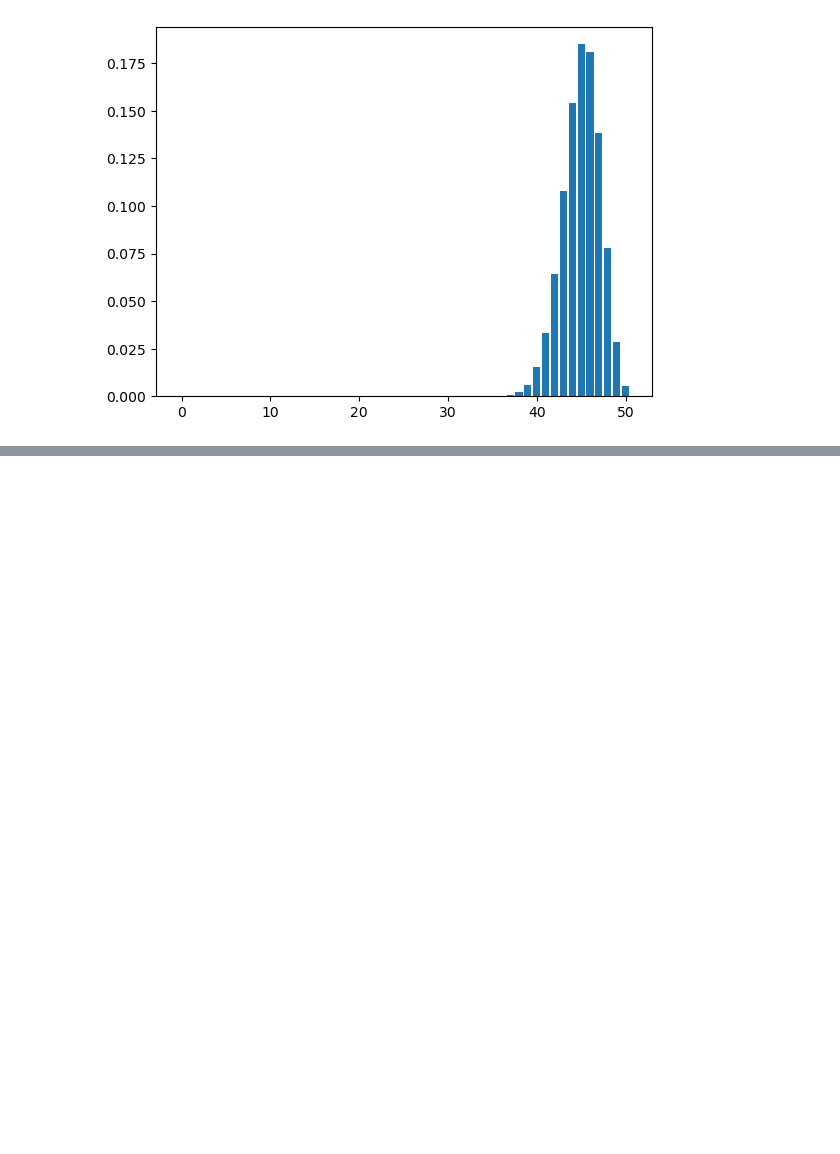
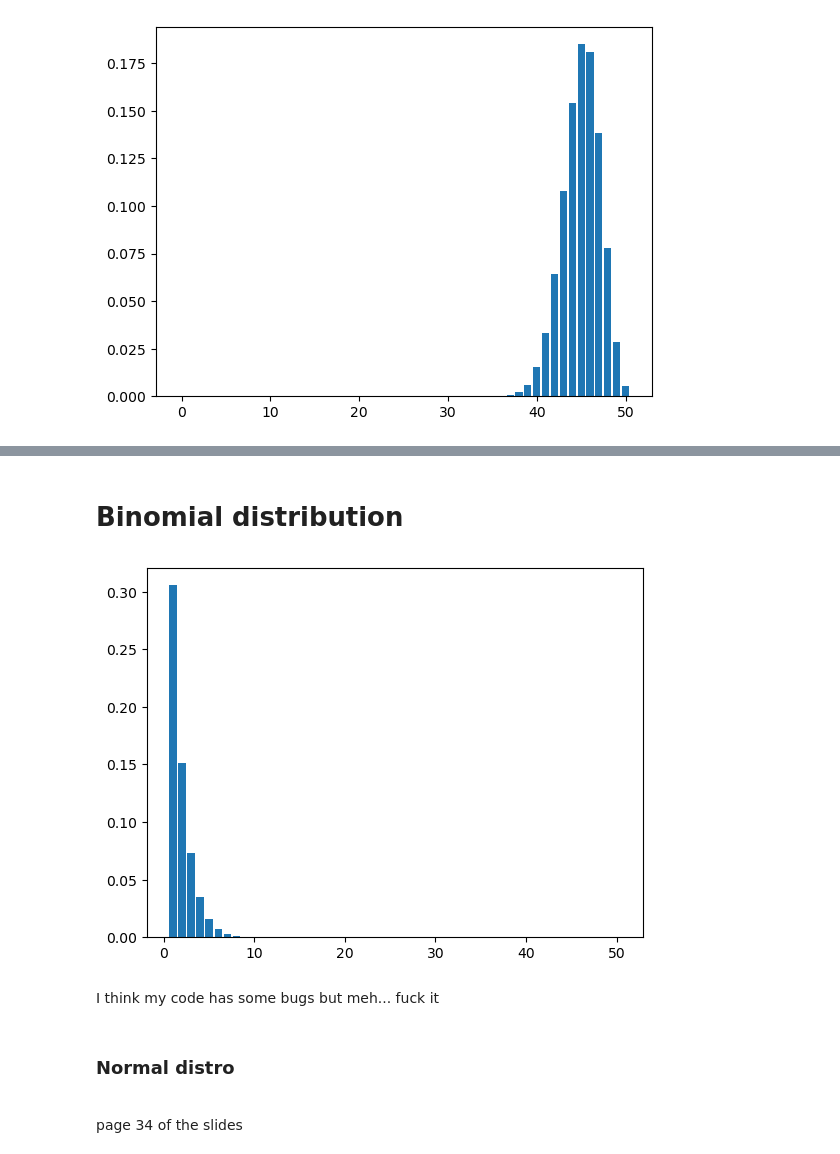
Before and after one commit to DrDoof14/Computer-AidedSimulationsLab, a Jupyter notebook: 06/lab06.ipynb, the cells around one changed output, grey strips where cells are left out. Saved outputs shown, nothing was run; the diff lists cells and outputs as text; code cells hidden in the pictures; blank space fills up the shorter version.

```diff
--- a/06/lab06.ipynb
+++ b/06/lab06.ipynb
@@ -17,0 +22,23 @@ plt.show()
+# %%
+
+n = 50
+p = 0.9
+
+def factorial(n):
+    x = 1
+    for i in range(1, n+1):
+        x *= i
+    return x
+
+def combination(n, k):
+    return factorial(n)/(factorial(k)*factorial(n-k))
+
+def binompmf(k,n,p):
+    return combination(n,k)*(p**k)*((1-p)**(n-k))
+
+r = list(range(n + 1))
+dist = [binompmf(k, n, p) for k in r]
+import matplotlib.pyplot as plt
+
+plt.bar(r, dist)
+plt.show()
@@ -17,0 +49,24 @@ plt.show()
+# %% [markdown]
+<h1>Binomial distribution</h1>
+# %%
+import math
+
+n = 50
+p = 0.01
+l= list(range(1,n + 1))
+def logbinom(k,n,p):
+         temp=(math.log(factorial(n))-(math.log(factorial(n-k)+math.log(k))))+ (k*math.log(p))+((n-k)*math.log(1-p));return math.exp(temp);
+
+
+dist = [logbinom(k, n, p) for k in l]
+import matplotlib.pyplot as plt
+
+plt.bar(l, dist)
+plt.show()
+# %% [output]
+[figure, added]
+# %% [markdown]
+I think my code has some bugs but meh... fuck it
+# %% [markdown]
+<h3>Normal distro</h3> <br>
+page 34 of the slides
```
Also changed, not shown: parts of 4 cells of this notebook.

# Problem to solve
Find how many lines of the records hold the string "return", then give that number by itself.

# The completed task
4